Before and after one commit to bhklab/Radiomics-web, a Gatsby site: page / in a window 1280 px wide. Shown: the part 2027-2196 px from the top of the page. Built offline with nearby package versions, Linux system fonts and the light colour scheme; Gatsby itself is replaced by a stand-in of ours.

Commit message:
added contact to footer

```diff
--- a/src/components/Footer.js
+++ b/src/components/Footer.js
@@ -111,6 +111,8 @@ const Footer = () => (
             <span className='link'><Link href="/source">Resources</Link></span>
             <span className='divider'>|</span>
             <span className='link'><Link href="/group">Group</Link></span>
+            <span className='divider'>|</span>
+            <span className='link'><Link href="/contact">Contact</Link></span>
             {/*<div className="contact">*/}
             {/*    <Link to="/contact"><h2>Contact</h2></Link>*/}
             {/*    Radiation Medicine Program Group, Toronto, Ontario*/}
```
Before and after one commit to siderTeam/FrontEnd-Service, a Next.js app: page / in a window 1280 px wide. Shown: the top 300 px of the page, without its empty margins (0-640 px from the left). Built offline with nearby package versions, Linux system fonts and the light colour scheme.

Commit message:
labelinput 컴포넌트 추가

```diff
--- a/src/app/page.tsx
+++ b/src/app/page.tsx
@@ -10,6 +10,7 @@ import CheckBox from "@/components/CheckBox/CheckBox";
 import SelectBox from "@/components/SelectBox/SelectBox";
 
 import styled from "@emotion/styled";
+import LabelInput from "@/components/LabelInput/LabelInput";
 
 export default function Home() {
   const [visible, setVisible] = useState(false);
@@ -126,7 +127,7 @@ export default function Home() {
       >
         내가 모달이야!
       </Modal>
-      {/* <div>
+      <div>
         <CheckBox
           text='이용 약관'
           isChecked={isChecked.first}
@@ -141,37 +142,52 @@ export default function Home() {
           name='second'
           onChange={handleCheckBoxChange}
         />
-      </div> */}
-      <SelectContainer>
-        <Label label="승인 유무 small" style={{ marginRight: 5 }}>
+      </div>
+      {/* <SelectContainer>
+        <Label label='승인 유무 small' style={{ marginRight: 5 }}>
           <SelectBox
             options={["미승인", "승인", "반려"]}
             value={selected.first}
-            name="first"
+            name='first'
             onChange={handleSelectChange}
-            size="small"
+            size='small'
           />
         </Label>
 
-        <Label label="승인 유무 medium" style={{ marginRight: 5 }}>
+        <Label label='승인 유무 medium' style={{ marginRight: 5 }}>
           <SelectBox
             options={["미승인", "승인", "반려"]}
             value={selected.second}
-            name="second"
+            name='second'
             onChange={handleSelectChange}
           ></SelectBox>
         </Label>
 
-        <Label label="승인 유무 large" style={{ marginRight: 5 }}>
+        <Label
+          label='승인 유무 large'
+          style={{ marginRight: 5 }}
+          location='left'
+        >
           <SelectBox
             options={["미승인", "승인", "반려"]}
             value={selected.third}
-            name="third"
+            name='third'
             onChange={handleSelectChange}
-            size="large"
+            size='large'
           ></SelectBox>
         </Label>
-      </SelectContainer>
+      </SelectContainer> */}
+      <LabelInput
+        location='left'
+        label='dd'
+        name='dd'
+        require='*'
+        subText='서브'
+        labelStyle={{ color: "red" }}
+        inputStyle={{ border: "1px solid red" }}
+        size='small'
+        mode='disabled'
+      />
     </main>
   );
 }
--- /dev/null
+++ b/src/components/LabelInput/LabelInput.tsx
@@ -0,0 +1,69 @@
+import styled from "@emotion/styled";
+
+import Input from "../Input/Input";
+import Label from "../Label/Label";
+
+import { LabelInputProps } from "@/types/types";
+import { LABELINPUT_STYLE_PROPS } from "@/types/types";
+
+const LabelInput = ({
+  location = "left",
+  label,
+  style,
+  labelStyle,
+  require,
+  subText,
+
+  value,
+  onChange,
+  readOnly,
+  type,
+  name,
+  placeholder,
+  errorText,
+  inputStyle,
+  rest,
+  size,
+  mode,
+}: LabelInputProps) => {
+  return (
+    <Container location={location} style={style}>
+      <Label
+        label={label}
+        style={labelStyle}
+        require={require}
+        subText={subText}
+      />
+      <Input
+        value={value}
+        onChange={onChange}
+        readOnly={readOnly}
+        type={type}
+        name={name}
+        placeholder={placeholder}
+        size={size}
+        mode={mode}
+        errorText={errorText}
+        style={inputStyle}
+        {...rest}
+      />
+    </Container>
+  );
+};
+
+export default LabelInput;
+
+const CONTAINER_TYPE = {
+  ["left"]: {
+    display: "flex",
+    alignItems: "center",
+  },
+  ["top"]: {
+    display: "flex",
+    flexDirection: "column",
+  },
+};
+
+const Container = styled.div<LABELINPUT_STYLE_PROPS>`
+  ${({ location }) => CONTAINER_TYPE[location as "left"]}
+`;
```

▬▬▬▬▬▬

== WHAT IS BEING ASKED ==
Copy the lines above, please. Keep them exact.

== TASK ANSWER ==
Before and after one commit to bhklab/Radiomics-web, a Gatsby site: page / in a window 1280 px wide. Shown: the part 2027-2196 px from the top of the page. Built offline with nearby package versions, Linux system fonts and the light colour scheme; Gatsby itself is replaced by a stand-in of ours.

Commit message:
added contact to footer

```diff
--- a/src/components/Footer.js
+++ b/src/components/Footer.js
@@ -111,6 +111,8 @@ const Footer = () => (
             <span className='link'><Link href="/source">Resources</Link></span>
             <span className='divider'>|</span>
             <span className='link'><Link href="/group">Group</Link></span>
+            <span className='divider'>|</span>
+            <span className='link'><Link href="/contact">Contact</Link></span>
             {/*<div className="contact">*/}
             {/*    <Link to="/contact"><h2>Contact</h2></Link>*/}
             {/*    Radiation Medicine Program Group, Toronto, Ontario*/}
```
Before and after one commit to siderTeam/FrontEnd-Service, a Next.js app: page / in a window 1280 px wide. Shown: the top 300 px of the page, without its empty margins (0-640 px from the left). Built offline with nearby package versions, Linux system fonts and the light colour scheme.

Commit message:
labelinput 컴포넌트 추가

```diff
--- a/src/app/page.tsx
+++ b/src/app/page.tsx
@@ -10,6 +10,7 @@ import CheckBox from "@/components/CheckBox/CheckBox";
 import SelectBox from "@/components/SelectBox/SelectBox";
 
 import styled from "@emotion/styled";
+import LabelInput from "@/components/LabelInput/LabelInput";
 
 export default function Home() {
   const [visible, setVisible] = useState(false);
@@ -126,7 +127,7 @@ export default function Home() {
       >
         내가 모달이야!
       </Modal>
-      {/* <div>
+      <div>
         <CheckBox
           text='이용 약관'
           isChecked={isChecked.first}
@@ -141,37 +142,52 @@ export default function Home() {
           name='second'
           onChange={handleCheckBoxChange}
         />
-      </div> */}
-      <SelectContainer>
-        <Label label="승인 유무 small" style={{ marginRight: 5 }}>
+      </div>
+      {/* <SelectContainer>
+        <Label label='승인 유무 small' style={{ marginRight: 5 }}>
           <SelectBox
             options={["미승인", "승인", "반려"]}
             value={selected.first}
-            name="first"
+            name='first'
             onChange={handleSelectChange}
-            size="small"
+            size='small'
           />
         </Label>
 
-        <Label label="승인 유무 medium" style={{ marginRight: 5 }}>
+        <Label label='승인 유무 medium' style={{ marginRight: 5 }}>
           <SelectBox
             options={["미승인", "승인", "반려"]}
             value={selected.second}
-            name="second"
+            name='second'
             onChange={handleSelectChange}
           ></SelectBox>
         </Label>
 
-        <Label label="승인 유무 large" style={{ marginRight: 5 }}>
+        <Label
+          label='승인 유무 large'
+          style={{ marginRight: 5 }}
+          location='left'
+        >
           <SelectBox
             options={["미승인", "승인", "반려"]}
             value={selected.third}
-            name="third"
+            name='third'
             onChange={handleSelectChange}
-            size="large"
+            size='large'
           ></SelectBox>
         </Label>
-      </SelectContainer>
+      </SelectContainer> */}
+      <LabelInput
+        location='left'
+        label='dd'
+        name='dd'
+        require='*'
+        subText='서브'
+        labelStyle={{ color: "red" }}
+        inputStyle={{ border: "1px solid red" }}
+        size='small'
+        mode='disabled'
+      />
     </main>
   );
 }
--- /dev/null
+++ b/src/components/LabelInput/LabelInput.tsx
@@ -0,0 +1,69 @@
+import styled from "@emotion/styled";
+
+import Input from "../Input/Input";
+import Label from "../Label/Label";
+
+import { LabelInputProps } from "@/types/types";
+import { LABELINPUT_STYLE_PROPS } from "@/types/types";
+
+const LabelInput = ({
+  location = "left",
+  label,
+  style,
+  labelStyle,
+  require,
+  subText,
+
+  value,
+  onChange,
+  readOnly,
+  type,
+  name,
+  placeholder,
+  errorText,
+  inputStyle,
+  rest,
+  size,
+  mode,
+}: LabelInputProps) => {
+  return (
+    <Container location={location} style={style}>
+      <Label
+        label={label}
+        style={labelStyle}
+        require={require}
+        subText={subText}
+      />
+      <Input
+        value={value}
+        onChange={onChange}
+        readOnly={readOnly}
+        type={type}
+        name={name}
+        placeholder={placeholder}
+        size={size}
+        mode={mode}
+        errorText={errorText}
+        style={inputStyle}
+        {...rest}
+      />
+    </Container>
+  );
+};
+
+export default LabelInput;
+
+const CONTAINER_TYPE = {
+  ["left"]: {
+    display: "flex",
+    alignItems: "center",
+  },
+  ["top"]: {
+    display: "flex",
+    flexDirection: "column",
+  },
+};
+
+const Container = styled.div<LABELINPUT_STYLE_PROPS>`
+  ${({ location }) => CONTAINER_TYPE[location as "left"]}
+`;
```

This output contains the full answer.